Her debut full-length album, Right from Real, is shadowy and theatrical (though hardly mournful). The LP, two years in the making, was released last year on Montreal’s Arbutus Records, an independent label with a history of incubating off-kilter but progressive music acts like Sean Nicholas Savage and Blue Hawaii (Grimes and Majical Cloudz are alumni). Eight tracks on Right from Real weave the listener through a matrix of electronic sounds steeped in the classics. Call her an avant garde pop visionary, but Ainsworth says the synthesis was more a matter of pragmatism and taste.
“The sounds of electronic music? Well, I guess it was just what was at my disposal,” she says. “I had a laptop; I didn’t have a big budget for an orchestra. One of my favorite albums is Vespertine—Bjӧrk mixes the electronic and orchestral so well on that album. I guess it’s all just a confluence of my influences.”
Still, for Ainsworth, the genesis of a song is found humbly at the piano. “It’s always best at a real acoustic piano,” she says. “There’s something about hearing the real overtones that’s so much more inspiring than playing a keyboard on a computer.” Only after working out melodies and chord structures will sample-based instruments via software enter the equation. “It can be overwhelming when you have so many sounds at your disposal,” says Ainsworth, who explains that there’s no one answer but, rather, a moment where it all simply clicks. “I’m never totally satisfied,” she says, but “you do come to a point where you’re closest to that initial spark.” This feeling, of course, is not relegated to the world of electronica, she is certain.
“I was listening to an interview with Patti Smith and David Lynch. She was asking him, ‘How do you start a project, and what does it feel like?’ He said something like, ‘It’s a puzzle that’s in the next room, and I only have the first piece of it.’ I really like that, because it’s a great description of what it’s like to start something. You have the vision of it, but you can’t really see it completely at the start.” This type of idiosyncratic agitation helps drive Ainsworth in the studio and on stage. “I never feel totally confident performing,” she tells, “and I hope I never do because I treat every performance like a challenge. It gives me a chance to discover something new about myself. I never want to feel totally secure because there’s always something to learn.”

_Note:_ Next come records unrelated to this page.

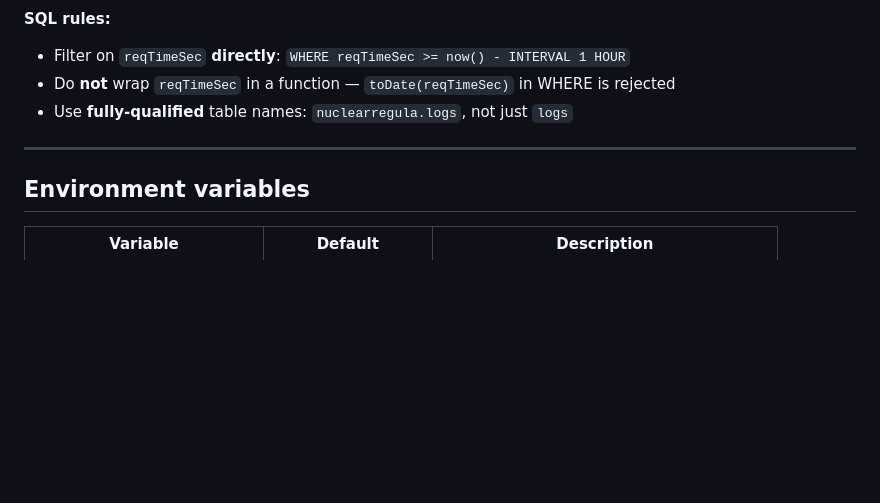
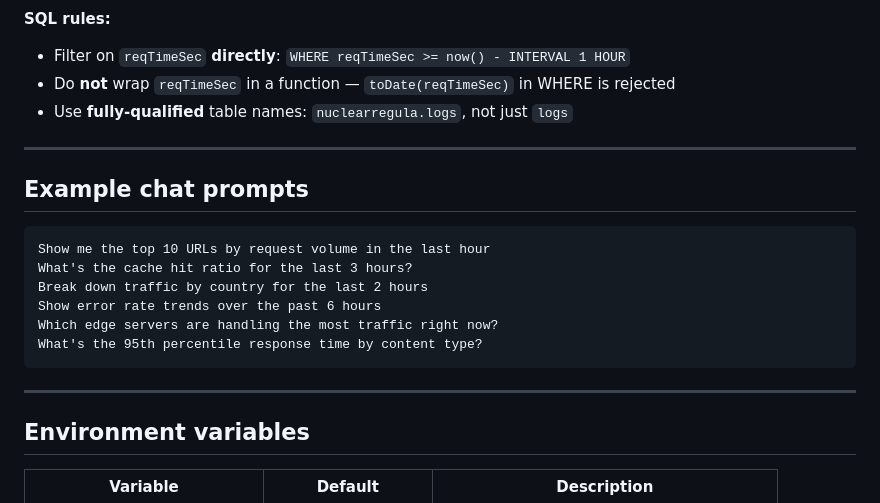
Before and after one commit to hoejenry/trafficpeak-agent, a Markdown page: README.md, the part around one of its changes. Rendered like a GitHub page; blank space fills up the shorter version.

````diff
--- a/README.md
+++ b/README.md
@@ -105,6 +129,19 @@ Any `trafficpeak.live` server registered this way appears automatically in the a
 
 ---
 
+## Example chat prompts
+
+```
+Show me the top 10 URLs by request volume in the last hour
+What's the cache hit ratio for the last 3 hours?
+Break down traffic by country for the last 2 hours
+Show error rate trends over the past 6 hours
+Which edge servers are handling the most traffic right now?
+What's the 95th percentile response time by content type?
+```
+
+---
+
 ## Environment variables
 
 | Variable | Default | Description |
````
Also changed, not shown: other parts of README.md (+42 -0 lines).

Ainsworth’s songs take form on keys, metamorphose via software, then return to real world as something of a hybrid by incorporating live strings and drums to her otherwise digital concert. “Those organic elements help to bring the songs to life,” Ainsworth rightly observes. With this sonic translation, the message is well received. In the dimness of Glasslands, the audience stood transfixed in a placid, but electrified escape.
What is your WILD Wish?
“My WILD Wish. Wow! I saw this amazing documentary called the Fruit Hunters.
If I wasn’t doing music, I would probably love to be a fruit hunter, so that’s my Wish.” —Lydia